Times Staff Writer

Despite pressure from the Los Angeles County Board of Supervisors, Southern California Rapid Transit District officials refused Tuesday to release a confidential report that describes security problems and management failures in the transit agency’s handling of bus fares.

The standoff between the two governmental bodies, which have feuded in the past, came after the supervisors accused the transit agency of trying to suppress the report.

The report, disclosed last week in The Times, indicated that the district suffered an annual loss of $200,000 in interest through lack of timely deposits and may have suffered even higher financial losses through “casual pilferage and organized theft.”

One transit director estimated the losses at $2 million annually.


RTD Inspector General Ernest Fuentes, who commissioned the study, said copies were never given to transit directors after the report was completed in May. When the Board of Supervisors asked Tuesday to see the report, Fuentes told them that RTD General Manager Alan F. Pegg had ordered him not to release it.

“To me, that’s reprehensible and irresponsible,” said Supervisor Mike Antonovich. He charged that the RTD’s resistance was undermining public confidence in the transit agency.

Action Called Illegal

Supervisor Pete Schabarum, a frequent critic of the RTD, also demanded to view the report, which he called a public document.


“The general manager has clearly rat-holed and buried this report, which I think is clearly in violation of the public records act,” Schabarum said.

While Pegg was in San Francisco attending a meeting of transit officials, Fuentes told the board he could not release the report until “late January or early February"--or the time when new electronic fare boxes are expected to be installed in all 2,600 RTD buses.

Transit officials are hoping that the new fare boxes will streamline the district’s present system and correct many problems.

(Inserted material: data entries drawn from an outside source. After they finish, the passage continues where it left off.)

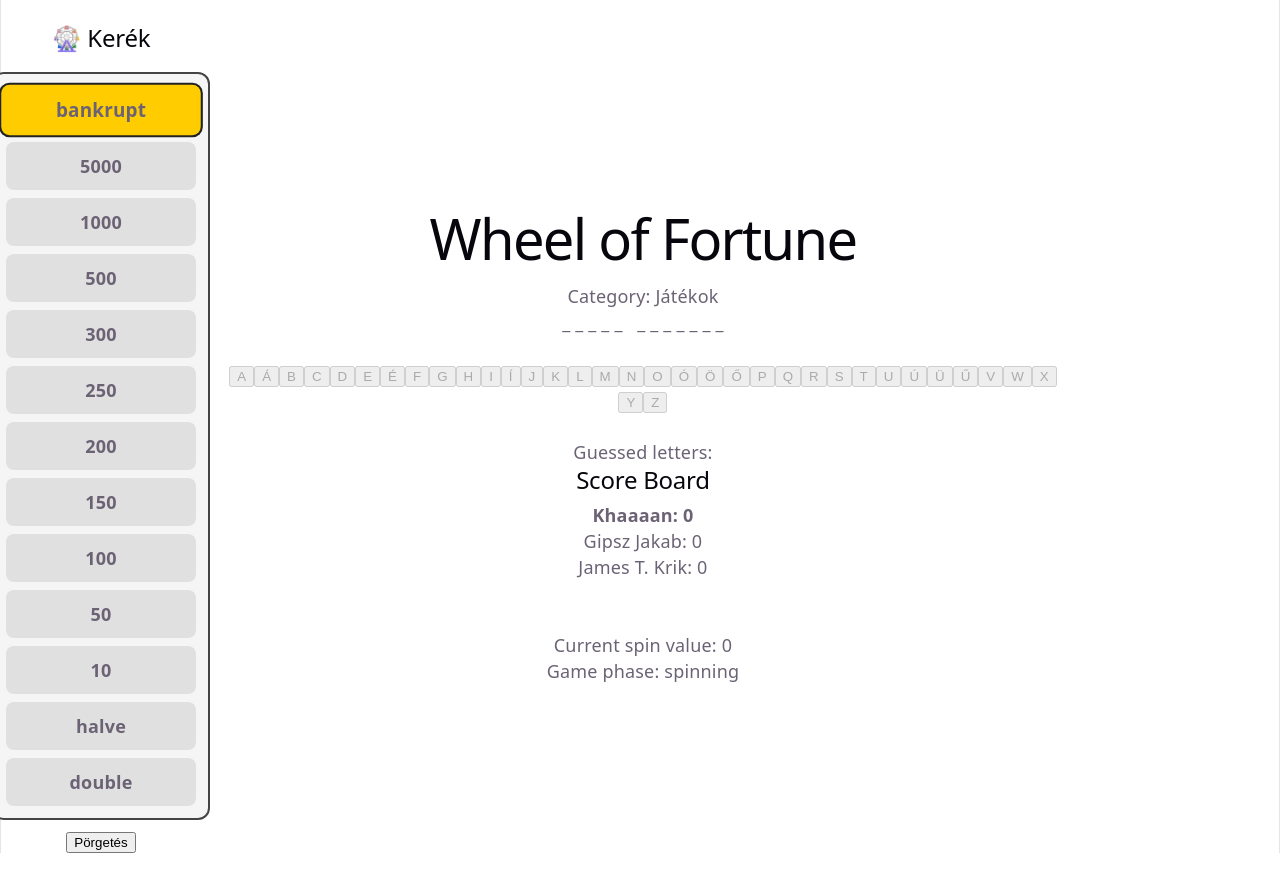
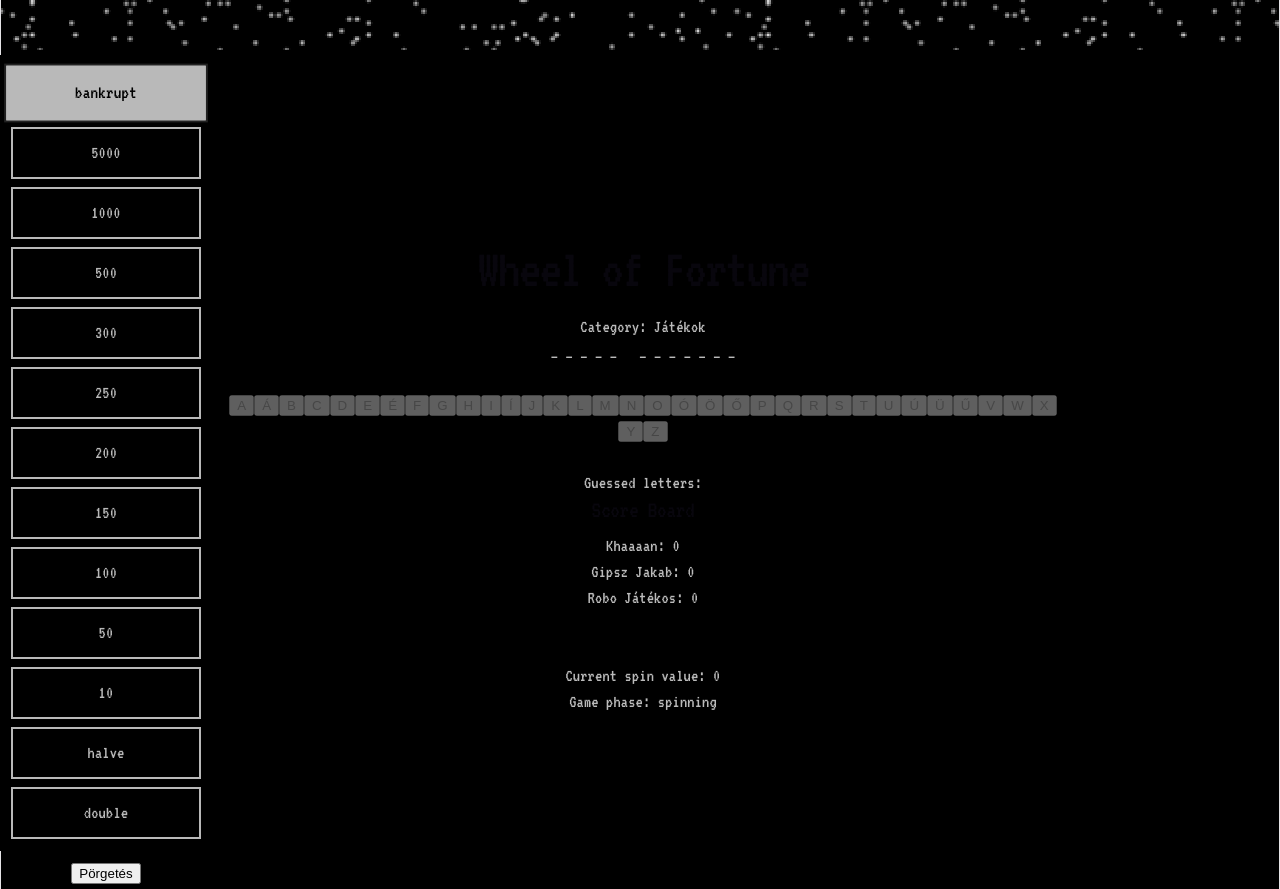
Before and after one commit to fubenalvo/wheel-of-fortune, a React (Vite) app: page / in a window 1280 px wide. Before the commit the page ends 853 px from the top, so only its background shows below. Built offline with nearby package versions, Linux system fonts and the light colour scheme.

Commit message:
small design

```diff
--- a/src/App.css
+++ b/src/App.css
@@ -1,11 +1,12 @@
 
 .game-board {
   display: flex;
-
+  background-color: black;
+  padding: 5px;
   align-items: center;
   justify-content: center;
   gap: 16px;
-  margin-top: 24px;
+  margin-top: 50px;
 
   .side-column {
     width: 200px;
--- a/src/components/GameBoard.tsx
+++ b/src/components/GameBoard.tsx
@@ -36,7 +36,7 @@
       <div className="side-column">
         <Wheel
           onSpinResult={handleSpin}
-          disabled={gamePhase !== "spinning"}
+          disabled={gamePhase !== "spinning" || currentPlayer.computer}
           lastResult={lastSpinResult}
         />
 
@@ -57,9 +57,9 @@
           onLetterClick={guessLetter}
           usedLetters={guessedLetters}
 
-          // Disable keyboard until the wheel has been spun
+          // Disable keyboard until the wheel has been spun or if the computer is playing
           disabled={
-            gamePhase !== "guessing"
+            gamePhase !== "guessing" || currentPlayer.computer
           }
         />
       )}
--- a/src/components/Wheel.css
+++ b/src/components/Wheel.css
@@ -10,9 +10,7 @@
   grid-template-columns: repeat(1, 190px);
   gap: 8px;
   padding: 12px;
-  border: 2px solid #444;
-  border-radius: 12px;
-  background: #f5f5f5;
+  background: black;
 }
 
 .wheel-item {
@@ -20,14 +18,17 @@
   align-items: center;
   justify-content: center;
   height: 48px;
-  border-radius: 8px;
-  background: #e0e0e0;
+  border-radius: 0px;
+  background: black;
+  border: 2px solid #b9b9b9;
+  color: #b9b9b9;
   font-weight: 600;
   transition: transform 0.15s ease, background 0.15s ease;
 }
 
 .wheel-item.selected {
-  background: #ffcc00;
+  background: #b9b9b9;
+  color: #000;
   transform: scale(1.05);
   box-shadow: 0 0 0 2px #222;
 }
--- a/src/components/Wheel.tsx
+++ b/src/components/Wheel.tsx
@@ -78,7 +78,6 @@
 
   return (
     <div className="wheel-container">
-      <h2>🎡 Kerék</h2>
 
       <div className="wheel">
         {wheelValues.map((item, index) => {
--- a/src/game/useGame.ts
+++ b/src/game/useGame.ts
@@ -6,6 +6,18 @@
   getRandomPuzzle,
   isPuzzleSolved
 } from "./gameLogic";
+
+const COMPUTER_BASE_HIT_CHANCE = 0.25;
+const COMPUTER_DIFFICULTY_BONUS = 0.05;
+const COMPUTER_THINK_DELAY_MS = 1000;
+const COMPUTER_LETTERS = [
+  "A","Á","B","C","D","E","É",
+  "F","G","H","I","Í","J",
+  "K","L","M","N","O","Ó",
+  "Ö","Ő","P","Q","R","S",
+  "T","U","Ú","Ü","Ű",
+  "V","W","X","Y","Z"
+];
 
 
 type GamePhase =
@@ -24,16 +36,22 @@
       id: 1,
       name: "Khaaaan",
       score: 0,
+      computer: false,
+      difficulty: 1,
     },
-        {
+    {
       id: 2,
       name: "Gipsz Jakab",
       score: 0,
+      computer: false,
+      difficulty: 1,
     },
-        {
+    {
       id: 3,
-      name: "James T. Krik",
+      name: "Robo Játékos",
       score: 0,
+      computer: true,
+      difficulty: 1,
     },
   ]);
 
@@ -68,13 +86,17 @@
 
 
   const puzzle = puzzleData.text;
+  const category = puzzleData.category;
 
-  const category = puzzleData.category;
+  const aiTimerRef = useRef<number | null>(null);
 
   useEffect(() => {
     return () => {
       if (turnTimerRef.current !== null) {
         window.clearTimeout(turnTimerRef.current);
+      }
+      if (aiTimerRef.current !== null) {
+        window.clearTimeout(aiTimerRef.current);
       }
     };
   }, []);
@@ -97,6 +119,118 @@
     }, 3000);
   }
 
+  function getComputerHitChance(difficulty: number) {
+    return Math.min(
+      1,
+      COMPUTER_BASE_HIT_CHANCE + difficulty * COMPUTER_DIFFICULTY_BONUS
+    );
+  }
+
+  function getUnusedLetters() {
+    return COMPUTER_LETTERS.filter(
+      letter => !guessedLetters.includes(letter)
+    );
+  }
+
+  function getMissingLetters() {
+    return Array.from(
+      new Set(
+        puzzle
+          .split("")
+          .filter(letter => letter !== " " && !guessedLetters.includes(letter))
+      )
+    );
+  }
+
+  function getIncorrectUnusedLetters() {
+    return getUnusedLetters().filter(letter => !puzzle.includes(letter));
+  }
+
+  function chooseComputerLetter() {
+    const missingLetters = getMissingLetters();
+    if (missingLetters.length === 0) {
+      return null;
+    }
+
+    const hitProbability = getComputerHitChance(currentPlayer.difficulty);
+    const shouldHit = Math.random() < hitProbability;
+
+    if (shouldHit) {
+      return missingLetters[
+        Math.floor(Math.random() * missingLetters.length)
+      ];
+    }
+
+    const incorrectLetters = getIncorrectUnusedLetters();
+    if (incorrectLetters.length > 0) {
+      return incorrectLetters[
+        Math.floor(Math.random() * incorrectLetters.length)
+      ];
+    }
+
+    const unusedLetters = getUnusedLetters();
+    return unusedLetters.length > 0
+      ? unusedLetters[Math.floor(Math.random() * unusedLetters.length)]
+      : null;
+  }
+
+  function getRandomWheelResult() {
+    const results: Array<{
+      type: "money" | "bankrupt" | "halve" | "double";
+      value?: number;
+    }> = [
+      { type: "bankrupt" },
+      { type: "money", value: 5000 },
+      { type: "money", value: 1000 },
+      { type: "money", value: 500 },
+      { type: "money", value: 300 },
+      { type: "money", value: 250 },
+      { type: "money", value: 200 },
+      { type: "money", value: 150 },
+      { type: "money", value: 100 },
+      { type: "money", value: 50 },
+      { type: "money", value: 10 },
+      { type: "halve" },
+      { type: "double" },
+    ];
+
+    return results[Math.floor(Math.random() * results.length)];
+  }
+
+  useEffect(() => {
+    if (!currentPlayer.computer) {
+      return;
+    }
+
+    if (aiTimerRef.current !== null) {
+      window.clearTimeout(aiTimerRef.current);
+      aiTimerRef.current = null;
+    }
+
+    if (gamePhase === "spinning") {
+      aiTimerRef.current = window.setTimeout(() => {
+        aiTimerRef.current = null;
+        handleSpin(getRandomWheelResult());
+      }, COMPUTER_THINK_DELAY_MS);
+    }
+
+    if (gamePhase === "guessing") {
+      aiTimerRef.current = window.setTimeout(() => {
+        aiTimerRef.current = null;
+        const letter = chooseComputerLetter();
+        if (letter) {
+          guessLetter(letter);
+        }
+      }, COMPUTER_THINK_DELAY_MS);
+    }
+
+    return () => {
+      if (aiTimerRef.current !== null) {
+        window.clearTimeout(aiTimerRef.current);
+        aiTimerRef.current = null;
+      }
+    };
+  }, [currentPlayer.computer, currentPlayer.difficulty, gamePhase, guessedLetters]);
 
   /*
     Called after the wheel stops spinning.
@@ -265,16 +399,22 @@
         id: 1,
         name: "Khaaaan",
         score: 0,
+        computer: false,
+        difficulty: 1,
       },
       {
         id: 2,
         name: "Gipsz Jakab",
         score: 0,
+        computer: false,
+        difficulty: 1,
       },
       {
         id: 3,
-        name: "James T. Krik",
+        name: "Robo Játékos",
         score: 0,
+        computer: true,
+        difficulty: 1,
       },
     ]);
     if (turnTimerRef.current !== null) {
--- a/src/index.css
+++ b/src/index.css
@@ -1,5 +1,7 @@
+@import url('https://fonts.googleapis.com/css2?family=VT323&display=swap');
+
 :root {
-  --text: #6b6375;
+  --text: #bbbbbb;
   --text-h: #08060d;
   --bg: #fff;
   --border: #e5e4e7;
@@ -11,15 +13,17 @@
   --shadow:
     rgba(0, 0, 0, 0.1) 0 10px 15px -3px, rgba(0, 0, 0, 0.05) 0 4px 6px -2px;
 
-  --sans: system-ui, 'Segoe UI', Roboto, sans-serif;
-  --heading: system-ui, 'Segoe UI', Roboto, sans-serif;
-  --mono: ui-monospace, Consolas, monospace;
+  --sans: "VT323", monospace;
+  --heading: "VT323", monospace;
+  --mono: "VT323", monospace;
 
   font: 18px/145% var(--sans);
   letter-spacing: 0.18px;
   color-scheme: light dark;
   color: var(--text);
   background: var(--bg);
+  background-image: url("assets/bg.png");
+  background-attachment: fixed;
   font-synthesis: none;
   text-rendering: optimizeLegibility;
   -webkit-font-smoothing: antialiased;
--- a/src/models/Player.ts
+++ b/src/models/Player.ts
@@ -2,4 +2,6 @@
     id: number;
     name: string;
     score: number;
+    computer: boolean;
+    difficulty: number;
 }
```
Also changed, not shown: src/assets/bg.png (added).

In the meantime, Fuentes said, there is also a security reason behind the district’s refusal to release the report. Fuentes warned that the report’s descriptions of how the money is collected and counted should not be made known outside the agency.


However, only Supervisor Ed Edelman, a staunch supporter of the transit agency, defended the RTD’s position.

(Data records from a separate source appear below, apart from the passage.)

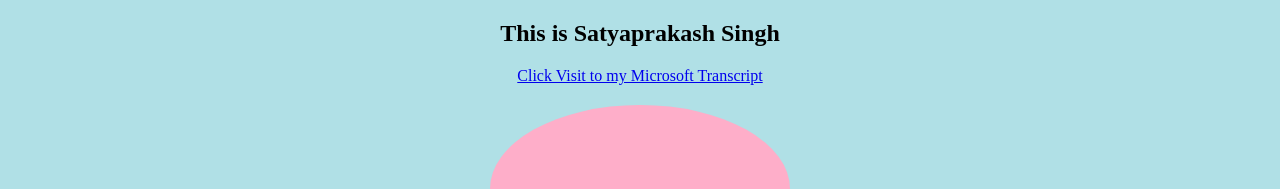
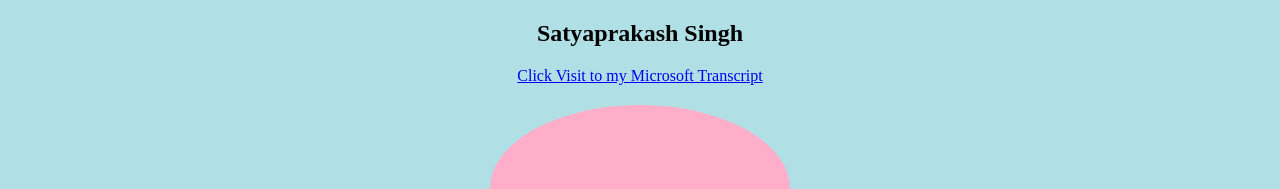
Before and after one commit to prakashsatya22/DevTest, a plain HTML site: page index.html in a window 1280 px wide. Shown: the top 189 px of the page. Drawn offline with Linux system fonts and the light colour scheme; files whose address does not match are found by name.

Commit message:
updated index page

```diff
--- a/index.html
+++ b/index.html
@@ -5,7 +5,7 @@
 
 <body style="background-color:powderblue;">
 
-<h2>This is Satyaprakash Singh</h2>
+<h2>Satyaprakash Singh</h2>
 
 <center><a href="https://learn.microsoft.com/en-us/users/satyaprakashsingh-9156/transcript/76y96hzngx9g299/" >Click Visit to my Microsoft Transcript</a></center>
 
```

By late Tuesday, Suzanne Gifford, the district’s top lawyer, said she will review the report to determine whether the document or part of it can be released to the public.

The study, which was conducted by the consulting firm of Peat Marwick Main & Co., covered a period from mid-January to March, 1988, and found that the RTD had a fare box collection system “over which there are virtually no financial controls or checkpoints.”

The report also concluded that there is “a general lack of accountability over such (cash) transactions” in the district’s fare box collections. In addition, the study said $200,000 in interest payments are lost each year because of delays in processing cash revenues from bus fare boxes.


High Loss Estimate

Although the report did not specify a dollar amount in losses, sources close to the situation told The Times earlier that the RTD has actually suffered “a multimillion-dollar loss” annually from theft and missing fare box revenues.

RTD Director Nikolas Patsaouras also said that district officials estimated the losses at $2 million a year. However, Patsaouras and other district officials argue that the new fare box equipment and tighter security controls will solve much of the problem.

Under the present system, drivers are asked to observe the amount of money that is placed into fare boxes and then drop the money into a “vault” at the bottom of the box with a simple lever.


The vaults or steel boxes are then removed by the use of a special key, placed on board vault carts and later taken to cash-sorting facilities, where the money is counted and processed. The Peat Marwick report concluded that the RTD should beef up controls over fare box procedures as well as security at its cash-counting locations.